Escalante is important to include among the profiles because while 61 percent of the Class of 2009 won bachelor’s degrees, that doesn’t mean everyone did. Chris hasn’t. College success statistics usually wrap up at the six-year mark, but Escalante’s journey represents a good reason to look beyond that time frame. In May, he’ll pick up his bachelor’s degree, pushing the class success rate up to 63 percent.
One of Escalante’s classmates described him as a “hot mess” in high school, a characterization he probably wouldn’t disagree with, at least for portions of his life. His father, a native of El Salvador, swam across the Rio Grande River to enter the U.S., met his mom in Maryland, and began a family. But things didn’t work out well, for all kinds of reasons, and his mother ended up moving to Gaston, without his father, living in public housing very near the current KIPP Gaston school. Why Gaston? Because it was a really cheap place to live. Escalante didn’t meet his father until his sophomore year of college, shortly before his dad was deported back to El Salvador.
As Escalante puts it, his big break in life came when he “failed” second grade in Gaston because he was more interested in dreaming and doodling than schoolwork. “My teachers came to my mother and said I wasn’t mature enough for the third grade; that if I did second grade again I might get the daydreaming out of my system.” By repeating second grade, he was perfectly positioned several years later to enter the Class of 2009 at KIPP Gaston, which he did, pushed by his mother, who looked at the longer hours at KIPP and concluded this was a good way to keep her son on the right path. “When you’re going to school from 9 to 5, you can’t get into trouble.”
At KIPP, some of the daydreaming persisted, but the intense you’re-going-to-college message slowly sank in. “Even if I didn’t want to go to college, I mean, it was the only thing I had known.

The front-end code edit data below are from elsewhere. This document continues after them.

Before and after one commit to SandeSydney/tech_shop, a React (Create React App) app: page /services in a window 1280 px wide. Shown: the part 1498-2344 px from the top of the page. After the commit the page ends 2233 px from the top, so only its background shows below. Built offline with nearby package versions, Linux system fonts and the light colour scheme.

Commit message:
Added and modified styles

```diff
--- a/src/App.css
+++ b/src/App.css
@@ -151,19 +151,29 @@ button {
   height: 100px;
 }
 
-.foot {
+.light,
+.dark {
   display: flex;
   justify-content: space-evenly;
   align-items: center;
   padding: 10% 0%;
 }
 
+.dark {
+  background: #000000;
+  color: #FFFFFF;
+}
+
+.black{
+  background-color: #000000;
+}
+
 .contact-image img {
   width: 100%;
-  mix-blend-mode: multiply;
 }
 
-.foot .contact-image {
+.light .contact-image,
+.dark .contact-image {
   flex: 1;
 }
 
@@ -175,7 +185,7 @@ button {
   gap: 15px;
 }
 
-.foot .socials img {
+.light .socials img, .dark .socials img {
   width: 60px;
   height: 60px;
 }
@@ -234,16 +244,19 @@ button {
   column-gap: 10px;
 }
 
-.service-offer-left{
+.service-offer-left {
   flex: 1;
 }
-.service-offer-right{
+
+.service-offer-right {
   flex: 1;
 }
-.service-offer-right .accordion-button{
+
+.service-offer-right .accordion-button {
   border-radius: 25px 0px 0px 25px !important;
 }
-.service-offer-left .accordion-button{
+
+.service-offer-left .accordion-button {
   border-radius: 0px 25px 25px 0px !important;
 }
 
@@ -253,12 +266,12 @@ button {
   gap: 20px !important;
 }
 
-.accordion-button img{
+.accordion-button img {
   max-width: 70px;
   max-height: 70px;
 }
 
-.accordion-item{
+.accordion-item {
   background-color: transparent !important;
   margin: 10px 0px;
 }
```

The only field trips I had been on were to colleges.” A talented trumpet player and jazz musician, Escalante took advantage of some KIPP-sponsored trips to jazz programs. In the end, he chose Norfolk State University. There, by his own description, he became a textbook case of what happens when a tightly controlled high school student, who was in school every day until 5 p.m., lands on a college campus where classes often conclude at noon. What to do? Escalante held it together for one semester, but by the second semester he fell into the party scene and by the second half of his sophomore year lost his scholarship. “I was out.”
Escalante went back home to Gaston, moved in with his mother, and worked a series of jobs, ranging from a packing job in a peanut factory to stocking shelves at a Food Lion. “My supervisor at Food Lion would say to me, ‘You’re so smart, why are you working here?’” Eventually, the pressure got to him, and he enrolled in community college to push up his GPA to the point where he could return to a four-year university, North Carolina’s Elizabeth City State University, from which he will graduate with a degree in music. His dream job: a high school band director, probably at KIPP.
This is an excerpt from the new Richard Whitmire book The B.A. Breakthrough: How Ending Diploma Disparities Can Change the Face of America. See more excerpts, profiles, commentaries, videos, and additional data behind the book at The74Million.org/Breakthrough.
Disclosure: The Walton Family Foundation funded a writing fellowship that helped produce The B.A. Breakthrough and provides financial support to The 74. The 74’s CEO, Stephen Cockrell, served as director of external impact for the KIPP Foundation from 2015 to 2019. He played no part in the reporting or editing of this story.Submit a Letter to the Editor